What we have here is Wolves in the Throne Room experimenting with the sound with which they found themselves comfortable on Two Hunters, ending up much more atmospheric and arguably personal than before. Back when I was a fanboy of sorts, I found myself very disappointed with Black Cascade, hoping that they had instead gone forward with the sound that everyone fell in love with on the album before. This is what should have been their first album, at least in my eyes.
So let's start off with the good. First things first, I like the synthesizers on this album quite a bit. They are prominent without getting too far in the way and do create an atmosphere that could bring up comparisons to Locrian, Popol Vuh or Tangerine Dream. Aaron Weaver's decision to utilize the synthesizer on this album was definitely a smart one. The Dea Artio track that opened Two Hunters is still, in my opinion, the best thing this band has done, but with these lush synthesizers they are able to reach such heights yet again.
Along with the synthesizers, I found myself enjoying the more tribal, ambient "instrumental" tracks (there are voices on these songs, so it's difficult to call them instrumentals) found on this album. I, personally, am a sucker for the voices of Jessica Kinney and Faith Coloccia (of Mamiffer), who are both featured on Celestial Lineage. Again, these tracks can be likened to krautrock, which is fine by me. I would much rather see Wolves in the Throne Room stick with music more like this rather than black metal for future albums.
Now, what didn't I like? The black metal. Though we have the new elements, which I admit to enjoying, Wolves in the Throne Room still haven't grown as a metal band. No matter how many times you embed jewels into a rough, unfinished piece of wood, people are still going to comment that you wasted your time adorning a board, and that's what we have here. If you were to take the synthesizers and pretty voices from these songs and left Nathan and Aaron's initial black metal compositions, you wouldn't really hear any sort of change from their previous styles, which is a little disheartening from a band who is being hailed as one of the great innovators of modern black metal. We still have the long bouts of unchanged blasting with melodies which end up obscured with awkward harmonies that ultimately end up a not-very-memorable blur that moves a rather linear path, going into halftime, "rocky" parts right when one would expect it before picking up right when the listener snaps his or her fingers. Sadly, but as I had expected, the meat of these songs isn't really anything new.

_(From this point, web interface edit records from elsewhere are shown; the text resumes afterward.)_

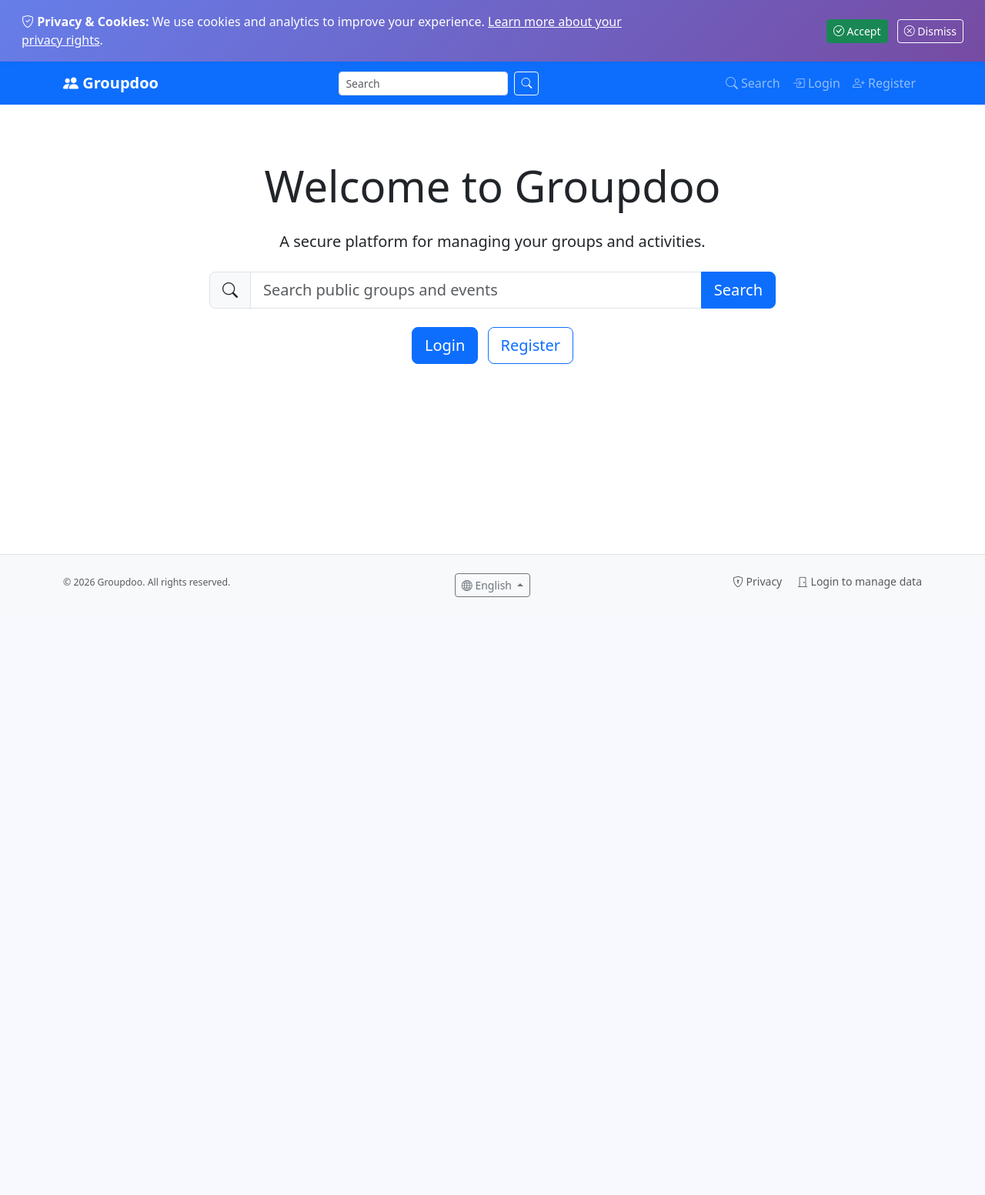
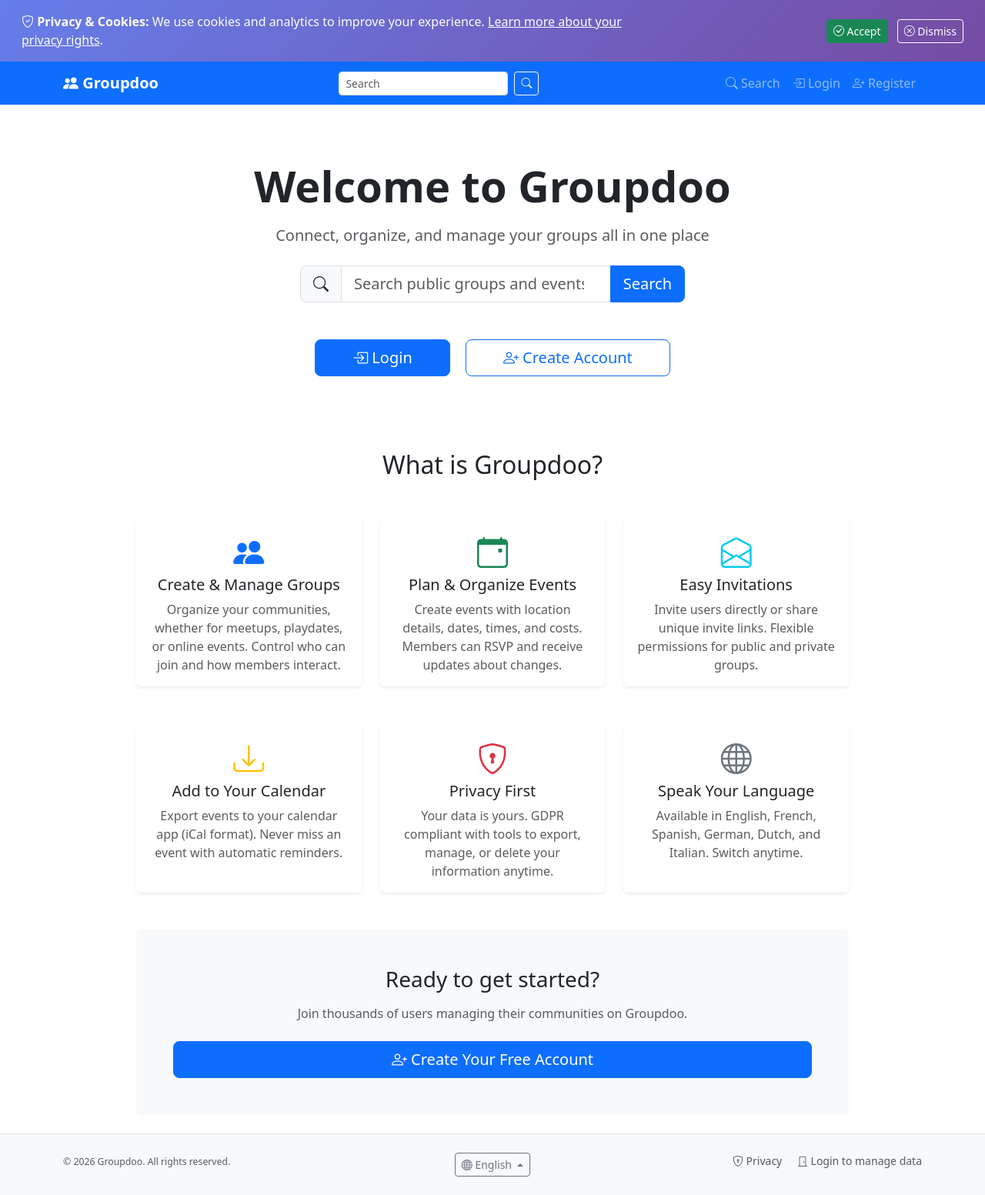
Before and after one commit to snclucas/groupdoo, a Flask app: page / in a window 1280 px wide. Shown: the whole page at 77% size. Before the commit the page ends 776 px from the top, so only its background shows below. Run offline with Flask 3, Linux system fonts and the light colour scheme.

Commit message:
updated index.html

```diff
--- a/templates/index.html
+++ b/templates/index.html
@@ -3,29 +3,140 @@
 {% block title %}{{ _('Home') }} - Groupdoo{% endblock %}
 
 {% block content %}
-<div class="row justify-content-center mt-5">
-    <div class="col-md-8 text-center">
-        <h1 class="display-4 mb-4">{{ _('Welcome to Groupdoo') }}</h1>
-        <p class="lead">{{ _('A secure platform for managing your groups and activities.') }}</p>
+{% if current_user.is_authenticated %}
+    <!-- Auto-redirect logged-in users to dashboard -->
+    <script>
+        window.location.href = "{{ url_for('dashboard') }}";
+    </script>
+    <div class="alert alert-info">
+        {{ _('Redirecting you to your dashboard...') }}
+    </div>
+{% else %}
+    <!-- Hero Section -->
+    <div class="row justify-content-center mt-5 mb-5">
+        <div class="col-md-10 text-center">
+            <h1 class="display-4 mb-3 fw-bold">{{ _('Welcome to Groupdoo') }}</h1>
+            <p class="lead text-muted mb-4">{{ _('Connect, organize, and manage your groups all in one place') }}</p>
 
-        <form class="d-flex justify-content-center mt-4" method="GET" action="{{ url_for('search') }}">
-            <div class="input-group input-group-lg w-100 w-md-75">
-                <span class="input-group-text"><i class="bi bi-search"></i></span>
-                <input class="form-control" type="search" name="q" placeholder="{{ _('Search public groups and events') }}" aria-label="{{ _('Search') }}">
-                <button class="btn btn-primary" type="submit">{{ _('Search') }}</button>
+            <!-- Search Bar -->
+            <form class="d-flex justify-content-center mb-5" method="GET" action="{{ url_for('search') }}">
+                <div class="input-group input-group-lg" style="max-width: 500px;">
+                    <span class="input-group-text"><i class="bi bi-search"></i></span>
+                    <input class="form-control" type="search" name="q" placeholder="{{ _('Search public groups and events') }}" aria-label="{{ _('Search') }}">
+                    <button class="btn btn-primary" type="submit">{{ _('Search') }}</button>
+                </div>
+            </form>
+
+            <!-- CTA Buttons -->
+            <div class="mb-5">
+                <a href="{{ url_for('login') }}" class="btn btn-primary btn-lg me-3 px-5">
+                    <i class="bi bi-box-arrow-in-right"></i> {{ _('Login') }}
+                </a>
+                <a href="{{ url_for('register') }}" class="btn btn-outline-primary btn-lg px-5">
+                    <i class="bi bi-person-plus"></i> {{ _('Create Account') }}
+                </a>
             </div>
-        </form>
+        </div>
+    </div>
 
-        {% if current_user.is_authenticated %}
-            <div class="mt-4">
-                <a href="{{ url_for('dashboard') }}" class="btn btn-primary btn-lg">{{ _('Go to Dashboard') }}</a>
+    <!-- Features Section -->
+    <div class="row justify-content-center mt-5">
+        <div class="col-md-10">
+            <h2 class="text-center mb-5">{{ _('What is Groupdoo?') }}</h2>
+
+            <div class="row g-4 mb-5">
+                <!-- Feature 1: Group Management -->
+                <div class="col-md-4">
+                    <div class="card h-100 border-0 shadow-sm text-center">
+                        <div class="card-body">
+                            <i class="bi bi-people-fill text-primary mb-3" style="font-size: 2.5rem;"></i>
+                            <h5 class="card-title">{{ _('Create & Manage Groups') }}</h5>
+                            <p class="card-text text-muted">
+                                {{ _('Organize your communities, whether for meetups, playdates, or online events. Control who can join and how members interact.') }}
+                            </p>
+                        </div>
+                    </div>
+                </div>
+
+                <!-- Feature 2: Event Planning -->
+                <div class="col-md-4">
+                    <div class="card h-100 border-0 shadow-sm text-center">
+                        <div class="card-body">
+                            <i class="bi bi-calendar-event text-success mb-3" style="font-size: 2.5rem;"></i>
+                            <h5 class="card-title">{{ _('Plan & Organize Events') }}</h5>
+                            <p class="card-text text-muted">
+                                {{ _('Create events with location details, dates, times, and costs. Members can RSVP and receive updates about changes.') }}
+                            </p>
+                        </div>
+                    </div>
+                </div>
+
+                <!-- Feature 3: Smart Invitations -->
+                <div class="col-md-4">
+                    <div class="card h-100 border-0 shadow-sm text-center">
+                        <div class="card-body">
+                            <i class="bi bi-envelope-open text-info mb-3" style="font-size: 2.5rem;"></i>
+                            <h5 class="card-title">{{ _('Easy Invitations') }}</h5>
+                            <p class="card-text text-muted">
+                                {{ _('Invite users directly or share unique invite links. Flexible permissions for public and private groups.') }}
+                            </p>
+                        </div>
+                    </div>
+                </div>
             </div>
-        {% else %}
-            <div class="mt-4">
-                <a href="{{ url_for('login') }}" class="btn btn-primary btn-lg me-2">{{ _('Login') }}</a>
-                <a href="{{ url_for('register') }}" class="btn btn-outline-primary btn-lg">{{ _('Register') }}</a>
+
+            <div class="row g-4 mb-5">
+                <!-- Feature 4: Calendar Integration -->
+                <div class="col-md-4">
+                    <div class="card h-100 border-0 shadow-sm text-center">
+                        <div class="card-body">
+                            <i class="bi bi-download text-warning mb-3" style="font-size: 2.5rem;"></i>
+                            <h5 class="card-title">{{ _('Add to Your Calendar') }}</h5>
+                            <p class="card-text text-muted">
+                                {{ _('Export events to your calendar app (iCal format). Never miss an event with automatic reminders.') }}
+                            </p>
+                        </div>
+                    </div>
+                </div>
+
+                <!-- Feature 5: GDPR Compliant -->
+                <div class="col-md-4">
+                    <div class="card h-100 border-0 shadow-sm text-center">
+                        <div class="card-body">
+                            <i class="bi bi-shield-lock text-danger mb-3" style="font-size: 2.5rem;"></i>
+                            <h5 class="card-title">{{ _('Privacy First') }}</h5>
+                            <p class="card-text text-muted">
+                                {{ _('Your data is yours. GDPR compliant with tools to export, manage, or delete your information anytime.') }}
+                            </p>
+                        </div>
+                    </div>
+                </div>
+
+                <!-- Feature 6: Multilingual -->
+                <div class="col-md-4">
+                    <div class="card h-100 border-0 shadow-sm text-center">
+                        <div class="card-body">
+                            <i class="bi bi-globe text-secondary mb-3" style="font-size: 2.5rem;"></i>
+                            <h5 class="card-title">{{ _('Speak Your Language') }}</h5>
+                            <p class="card-text text-muted">
+                                {{ _('Available in English, French, Spanish, German, Dutch, and Italian. Switch anytime.') }}
+                            </p>
+                        </div>
+                    </div>
+                </div>
             </div>
-        {% endif %}
+
+            <!-- CTA Section -->
+            <div class="card bg-light border-0 p-5 text-center">
+                <h3 class="mb-3">{{ _('Ready to get started?') }}</h3>
+                <p class="text-muted mb-4">
+                    {{ _('Join thousands of users managing their communities on Groupdoo.') }}
+                </p>
+                <a href="{{ url_for('register') }}" class="btn btn-primary btn-lg">
+                    <i class="bi bi-person-plus"></i> {{ _('Create Your Free Account') }}
+                </a>
+            </div>
+        </div>
     </div>
-</div>
+{% endif %}
 {% endblock %}
```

Ultimately, after sitting through this album a bit, I can definitely say I enjoyed some of Wolves in the Throne Room's additions to their music, but, in the end, the music itself is still lackluster, with the bad ultimately outweighing the good. Don't get me wrong, people will still love this, as they have for the past five years or so, but I probably won't listen to this album any further. Celestial Lineage will be available from Southern Lord on September 13th.